Butterfly numbers were at their lowest since the count began six years ago.
Numbers of formerly common species, including the Gatekeeper, small tortoiseshell and peacock almost halved this year.
According to Butterfly Conservation, Peacock numbers have fallen sixfold in the past three years.
The citizen science project also reported that 2016’s count was the one with the lowest total number of butterflies. Numbers were lower than the wet summer of 2012, which was a disaster year for butterflies.
Richard Fox, head of recording at the butterfly charity said, “The drop in butterfly numbers this summer has been a shock and is a bit of a mystery. When we have cold, wet summers, as in 2012, we expect butterfly populations to plummet, but that wasn’t the case this year.
“The summer months were warmer than usual, yet most Big Butterfly Count participants saw fewer butterflies. Perhaps the very mild winter had a negative effect, or the cold spring, or perhaps the impacts of intensive farming and pesticides are really hitting these common species now.”
Richard Fox continued, “The importance of Big Butterfly Count is that it takes place every year over a long period; the longer it goes on the more we can learn about the causes that are driving the declines and in some cases, increases of our beautiful butterfly species.

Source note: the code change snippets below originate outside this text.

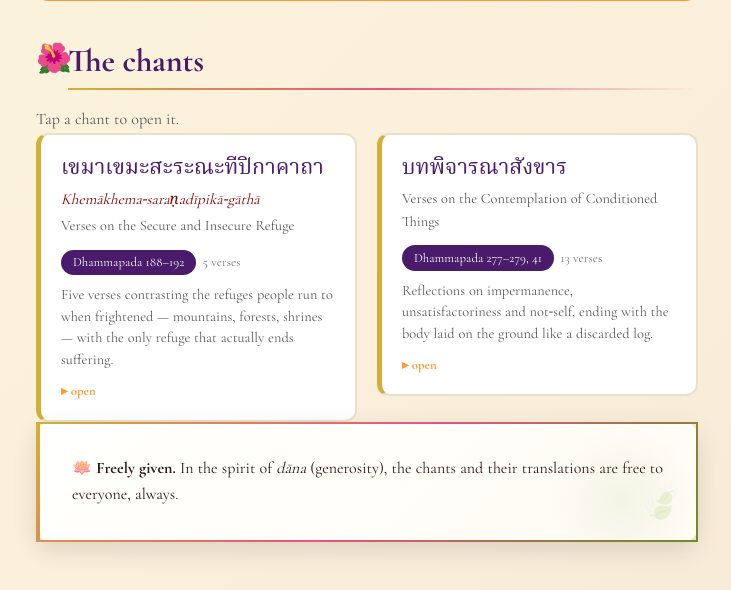
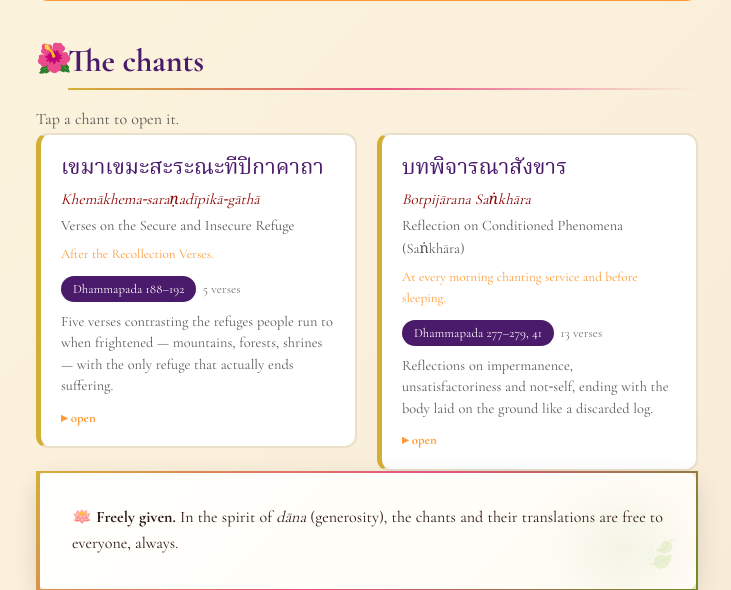
Before and after one commit to joshuablakemorekay/thaibridge-ai, a Flask app: page /chanting in a window 1280 px wide. Shown: the part 925-1515 px from the top of the page, without its empty margins (238-969 px from the left). Run offline with Flask 3, Linux system fonts and the light colour scheme; parts of the project's set-up code (start-up, migrations or seed data) failed here and were passed over.

Commit message:
feat(chanting): put the romanised title and occasion on the chant card
Someone scanning the index for the chant they do before sleep had to open
cards to find it, and a reader who cannot read Thai script had nothing to
match against a printed book at all — chant 2's title is Thai, so unlike
chant 1 it carries no romanised line.

Adds `title_roman`: the THAI title romanised, purely so the chant is
findable. It is not Pali IAST and not Paiboon+, and does not need to be
either — its whole job is to be recognisable next to a printed page. It
gets its own field rather than borrowing `title_pali`, because mixing
Pali romanisation with Thai romanisation is the one confusion this
module is built to prevent. A chant whose title is Pali-in-Thai-script
still needs only `title_pali`; the card shows whichever it has.

The card also now shows `when_chanted`, which was previously only
visible once opened. Chant 1 gains "After the Recollection Verses."
from the same change without needing any edit.

Chant 2's English title takes Josh's wording, "Reflection on Conditioned
Phenomena (Saṅkhāra)".

Co-Authored-By: Claude Opus 5 <noreply@anthropic.com>

```diff
--- a/chanting.py
+++ b/chanting.py
@@ -7,8 +7,13 @@ Adding a chant means appending one dict to CHANTS — nothing else changes.
 Every chant follows the SAME shape, so that between them the six questions a
 reader actually has are always answered in the same order:
 
-  * `title_thai` / `title_pali` / `title_english`
-                        — what is this chant?
+  * `title_thai` / `title_pali` / `title_roman` / `title_english`
+                        — what is this chant? `title_pali` is the title in
+                          IAST and is empty where the book prints none;
+                          `title_roman` is the THAI title romanised, so a
+                          reader who cannot read Thai script can still find
+                          the chant in a printed book. A chant whose title is
+                          Pali-in-Thai-script needs only `title_pali`.
   * `source`            — where does it come from? (Dhammapada, Khuddakapāṭha,
                           Suttanipāta or another canonical text)
   * `when_chanted`      — when is it chanted in Theravāda practice?
@@ -243,7 +248,12 @@ CHANTS = [
         # Josh's source prints no Pali title for this chant, so there is none
         # here. The template skips the line rather than showing a blank.
         'title_pali': '',
-        'title_english': 'Verses on the Contemplation of Conditioned Things',
+        # The Thai title romanised, so a reader who cannot read Thai script can
+        # still find this chant in a printed book. Josh's own romanisation,
+        # kept verbatim — it is neither Pali IAST nor Paiboon+, and does not
+        # need to be either: its whole job is to be findable.
+        'title_roman': 'Botpijārana Saṅkhāra',
+        'title_english': 'Reflection on Conditioned Phenomena (Saṅkhāra)',
         # ⚠️ UNVERIFIED: attributed by Claude, not taken from Josh's book.
         # Verses 1–3 answer to Dhammapada 277–279 and the closing verse to
         # Dhammapada 41; the middle lines are the traditional death-recollection
--- a/templates/chanting.html
+++ b/templates/chanting.html
@@ -122,6 +122,14 @@
         color: #555;
         font-size: 0.9rem;
         margin-top: 0.2rem;
+    }
+    /* When it is chanted, on the closed card. Someone scanning the index for
+       "the one we do before sleep" should not have to open anything. */
+    .card-when {
+        display: block;
+        color: var(--monk-saffron);
+        font-size: 0.82rem;
+        margin-top: 0.35rem;
     }
     .card-meta {
         display: flex;
@@ -390,8 +398,14 @@
     <details class="chant-card" id="{{ chant.id }}">
         <summary>
             <span class="card-thai">{{ chant.title_thai }}</span>
-            {% if chant.title_pali %}<span class="card-pali">{{ chant.title_pali }}</span>{% endif %}
+            {# The romanised title: title_pali where the title is Pali, or
+               title_roman where it is Thai. Either way it is the line that
+               lets someone who cannot read Thai script find this chant in a
+               printed book, so it sits directly under the Thai. #}
+            {% if chant.title_pali %}<span class="card-pali">{{ chant.title_pali }}</span>
+            {% elif chant.title_roman %}<span class="card-pali">{{ chant.title_roman }}</span>{% endif %}
             <span class="card-english">{{ chant.title_english }}</span>
+            {% if chant.when_chanted %}<span class="card-when">{{ chant.when_chanted }}</span>{% endif %}
             <span class="card-meta">
                 {% if chant.source %}<span class="chant-source">{{ chant.source }}</span>{% endif %}
                 <span class="card-count">{{ chant.verses|length }} verses</span>
```
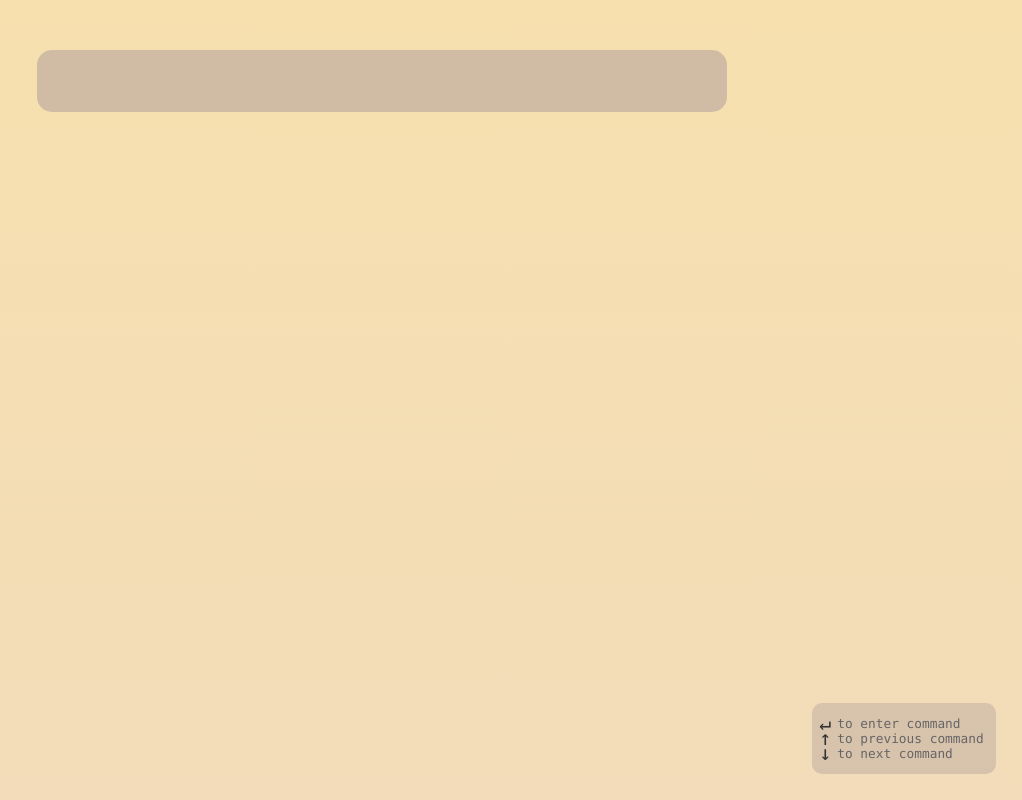
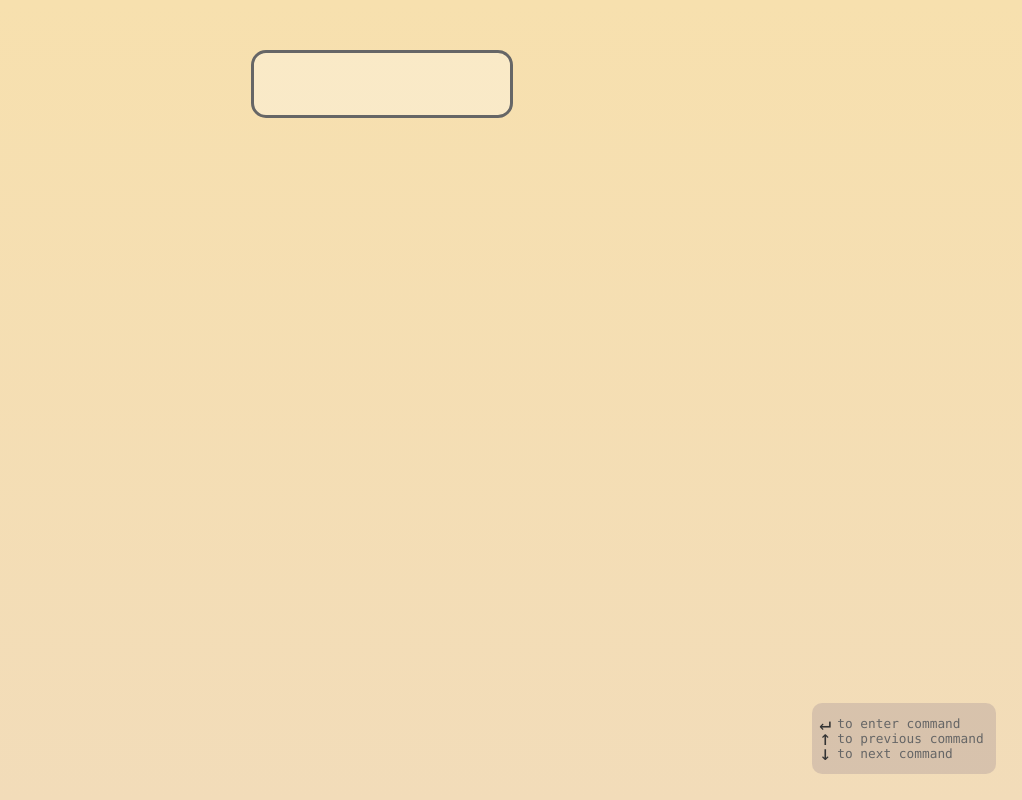
Before and after one commit to gurugray/git-trainer, a website with bundled scripts: page src/index.html in a window 1280 px wide. Shown: the whole page, without its empty margins (258-1280 px from the left). Built offline with nearby package versions, Linux system fonts and the light colour scheme; files whose address does not match are found by name.

Commit message:
more understandig commandline

```diff
--- a/src/command-line.js
+++ b/src/command-line.js
@@ -47,11 +47,14 @@ function CommandLine(inputSelector, callback) {
     var input = document.querySelector(inputSelector),
         history = new History(input);
 
+        input.addEventListener('keydown', function(){
+            this.size = (this.value.length > 6) ? this.value.length : 6;
+        });
+
         Mousetrap.bind('enter', function() {
             if (input.value !== '') {
                 history.push(input.value);
                 callback(history.current());
-                input.style.display = 'none';
             } else {
                 input.style.display = 'block';
                 input.focus();
--- a/src/index.css
+++ b/src/index.css
@@ -91,10 +91,7 @@ marker.dead
     margin: 0;
     padding: 3px 25px 3px 25px;
 
-
-    width: 50%;
-
-    border: none;
+    border: 3px solid;
     outline: none;
 
     -webkit-border-radius: 15px;
@@ -102,7 +99,7 @@ marker.dead
 
     color: #666;
 
-    background-color: rgba(189, 170, 161, 0.66);
+    background-color: rgba(255, 255, 255, 0.3);
 
     -webkit-transform: translateX(-50%);
        -moz-transform: translateX(-50%);
--- a/src/index.html
+++ b/src/index.html
@@ -6,7 +6,7 @@
     <link rel="stylesheet" href="dist/index.css">
   </head>
   <body>
-    <input class="command-line mousetrap" spellcheck="false" autofocus="true" />
+    <input class="command-line mousetrap" spellcheck="false" autofocus="true" size="6" />
     <div class="demo"></div>
 
     <script src="libs/lodash.min.js"></script>
```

“We are really grateful to the many thousands of people across the UK who do their bit to help butterflies by taking part in the Big Butterfly Count each summer.” ■